I recently did an experiment in which I had bump a dynamic cart into another one with their magnets facing inwards to emulate a perfectly inelastic collision. Upon examining the initial and the final momentum of the cart, the final momentum was slightly less. Where did that fraction go, other than experimental error?
3. The attempt at a solution
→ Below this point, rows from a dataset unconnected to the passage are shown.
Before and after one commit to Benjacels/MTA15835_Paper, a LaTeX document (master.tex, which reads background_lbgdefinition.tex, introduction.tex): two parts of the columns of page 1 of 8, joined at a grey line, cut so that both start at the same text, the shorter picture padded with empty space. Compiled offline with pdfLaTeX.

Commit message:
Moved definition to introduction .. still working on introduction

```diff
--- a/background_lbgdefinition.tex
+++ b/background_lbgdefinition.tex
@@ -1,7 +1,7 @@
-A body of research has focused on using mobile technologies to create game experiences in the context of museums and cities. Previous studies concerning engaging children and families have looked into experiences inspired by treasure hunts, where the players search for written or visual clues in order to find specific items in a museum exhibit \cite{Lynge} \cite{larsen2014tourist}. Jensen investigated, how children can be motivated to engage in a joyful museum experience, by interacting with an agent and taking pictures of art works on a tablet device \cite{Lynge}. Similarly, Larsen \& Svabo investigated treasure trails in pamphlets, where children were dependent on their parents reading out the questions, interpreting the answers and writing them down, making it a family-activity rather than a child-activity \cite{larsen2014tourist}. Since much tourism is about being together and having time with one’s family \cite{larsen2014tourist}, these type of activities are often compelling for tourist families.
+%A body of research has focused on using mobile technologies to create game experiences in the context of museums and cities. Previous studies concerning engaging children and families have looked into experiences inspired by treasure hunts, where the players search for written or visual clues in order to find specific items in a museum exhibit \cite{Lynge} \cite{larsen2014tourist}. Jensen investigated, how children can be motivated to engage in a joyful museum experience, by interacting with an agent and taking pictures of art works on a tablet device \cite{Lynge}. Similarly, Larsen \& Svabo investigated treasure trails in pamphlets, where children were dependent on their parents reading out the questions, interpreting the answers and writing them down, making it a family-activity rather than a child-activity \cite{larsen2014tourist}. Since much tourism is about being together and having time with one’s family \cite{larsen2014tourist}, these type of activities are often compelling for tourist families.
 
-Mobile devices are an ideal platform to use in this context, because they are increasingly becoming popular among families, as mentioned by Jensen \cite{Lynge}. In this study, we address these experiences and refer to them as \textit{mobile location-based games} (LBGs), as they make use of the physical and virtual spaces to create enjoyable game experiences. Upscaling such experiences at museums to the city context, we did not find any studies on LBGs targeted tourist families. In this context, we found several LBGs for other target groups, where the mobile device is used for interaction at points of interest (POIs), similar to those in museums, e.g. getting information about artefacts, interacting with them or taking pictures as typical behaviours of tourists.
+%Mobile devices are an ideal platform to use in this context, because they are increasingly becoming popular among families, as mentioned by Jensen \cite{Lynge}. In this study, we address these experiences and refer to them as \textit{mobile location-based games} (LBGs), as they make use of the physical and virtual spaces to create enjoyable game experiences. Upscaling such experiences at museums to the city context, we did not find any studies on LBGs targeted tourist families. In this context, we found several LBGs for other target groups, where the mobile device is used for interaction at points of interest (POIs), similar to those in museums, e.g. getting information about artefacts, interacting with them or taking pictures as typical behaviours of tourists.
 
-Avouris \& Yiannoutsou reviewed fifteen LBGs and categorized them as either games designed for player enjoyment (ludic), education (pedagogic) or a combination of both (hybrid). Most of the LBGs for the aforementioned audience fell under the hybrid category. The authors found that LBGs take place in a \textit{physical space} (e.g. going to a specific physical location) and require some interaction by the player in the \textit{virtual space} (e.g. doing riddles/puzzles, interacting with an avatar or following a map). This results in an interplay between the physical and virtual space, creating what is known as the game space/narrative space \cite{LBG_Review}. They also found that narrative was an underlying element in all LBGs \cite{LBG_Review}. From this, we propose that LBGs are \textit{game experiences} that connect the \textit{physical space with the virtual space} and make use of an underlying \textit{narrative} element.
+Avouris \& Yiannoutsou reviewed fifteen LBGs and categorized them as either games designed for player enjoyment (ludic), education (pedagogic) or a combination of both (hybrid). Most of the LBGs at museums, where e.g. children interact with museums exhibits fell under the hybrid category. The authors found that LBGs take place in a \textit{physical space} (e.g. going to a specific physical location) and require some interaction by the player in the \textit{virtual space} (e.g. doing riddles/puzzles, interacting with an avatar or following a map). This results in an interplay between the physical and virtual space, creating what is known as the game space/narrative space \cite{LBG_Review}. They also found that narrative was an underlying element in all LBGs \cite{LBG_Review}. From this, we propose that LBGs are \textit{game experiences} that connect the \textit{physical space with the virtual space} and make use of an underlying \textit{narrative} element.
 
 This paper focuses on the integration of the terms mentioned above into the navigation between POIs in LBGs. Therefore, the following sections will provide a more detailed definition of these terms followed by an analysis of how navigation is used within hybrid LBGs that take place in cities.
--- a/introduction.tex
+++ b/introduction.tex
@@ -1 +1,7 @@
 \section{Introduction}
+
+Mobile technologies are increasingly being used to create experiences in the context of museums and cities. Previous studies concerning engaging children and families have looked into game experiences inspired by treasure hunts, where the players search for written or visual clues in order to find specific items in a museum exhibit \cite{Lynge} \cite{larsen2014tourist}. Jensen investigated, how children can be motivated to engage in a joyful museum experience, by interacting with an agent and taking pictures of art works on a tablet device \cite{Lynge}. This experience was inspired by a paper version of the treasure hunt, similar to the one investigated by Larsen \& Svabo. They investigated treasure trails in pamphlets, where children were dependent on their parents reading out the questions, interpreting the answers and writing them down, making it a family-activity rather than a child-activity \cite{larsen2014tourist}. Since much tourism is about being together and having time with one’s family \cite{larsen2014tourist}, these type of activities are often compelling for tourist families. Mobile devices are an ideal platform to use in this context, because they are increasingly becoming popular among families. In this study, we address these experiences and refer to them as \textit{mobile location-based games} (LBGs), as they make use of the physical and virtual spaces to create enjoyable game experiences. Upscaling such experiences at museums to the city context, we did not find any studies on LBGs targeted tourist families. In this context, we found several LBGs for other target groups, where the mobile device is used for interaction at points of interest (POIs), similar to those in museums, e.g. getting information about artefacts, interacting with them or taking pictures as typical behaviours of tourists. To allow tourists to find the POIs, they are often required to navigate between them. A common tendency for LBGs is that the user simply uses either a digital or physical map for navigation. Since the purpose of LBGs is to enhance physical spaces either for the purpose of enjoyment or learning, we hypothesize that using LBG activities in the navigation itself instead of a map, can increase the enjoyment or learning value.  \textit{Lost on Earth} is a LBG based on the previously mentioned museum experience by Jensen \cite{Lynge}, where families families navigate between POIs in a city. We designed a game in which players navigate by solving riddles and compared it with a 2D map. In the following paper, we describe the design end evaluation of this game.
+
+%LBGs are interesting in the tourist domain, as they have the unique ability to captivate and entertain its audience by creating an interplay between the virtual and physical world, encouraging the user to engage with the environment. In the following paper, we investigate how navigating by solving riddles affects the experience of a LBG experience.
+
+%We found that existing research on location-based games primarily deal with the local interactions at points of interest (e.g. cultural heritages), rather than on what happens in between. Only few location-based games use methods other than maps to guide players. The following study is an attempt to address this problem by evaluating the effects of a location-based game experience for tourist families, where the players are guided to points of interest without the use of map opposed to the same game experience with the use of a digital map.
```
My hypothesis is that there is friction acting upon the motion of the carts, so the velocity measured is less than it it should be, resulting in less momentum. Because momentum = mv. Also, because of the connection between kinetic energy and momentum. We know that kinetic energy is not conserved, so if a lot of the kinetic energy is lost as sound/heat energy, then the carts would have less kinetic energy than it would have in a perfect ideal situation. And less kinetic energy = less velocity = less momentum than it would have. So that’s my hypothesis of why the final momentum is less than it’s initial in terms of the calculations. But ofc, it’s suppose to be conserved.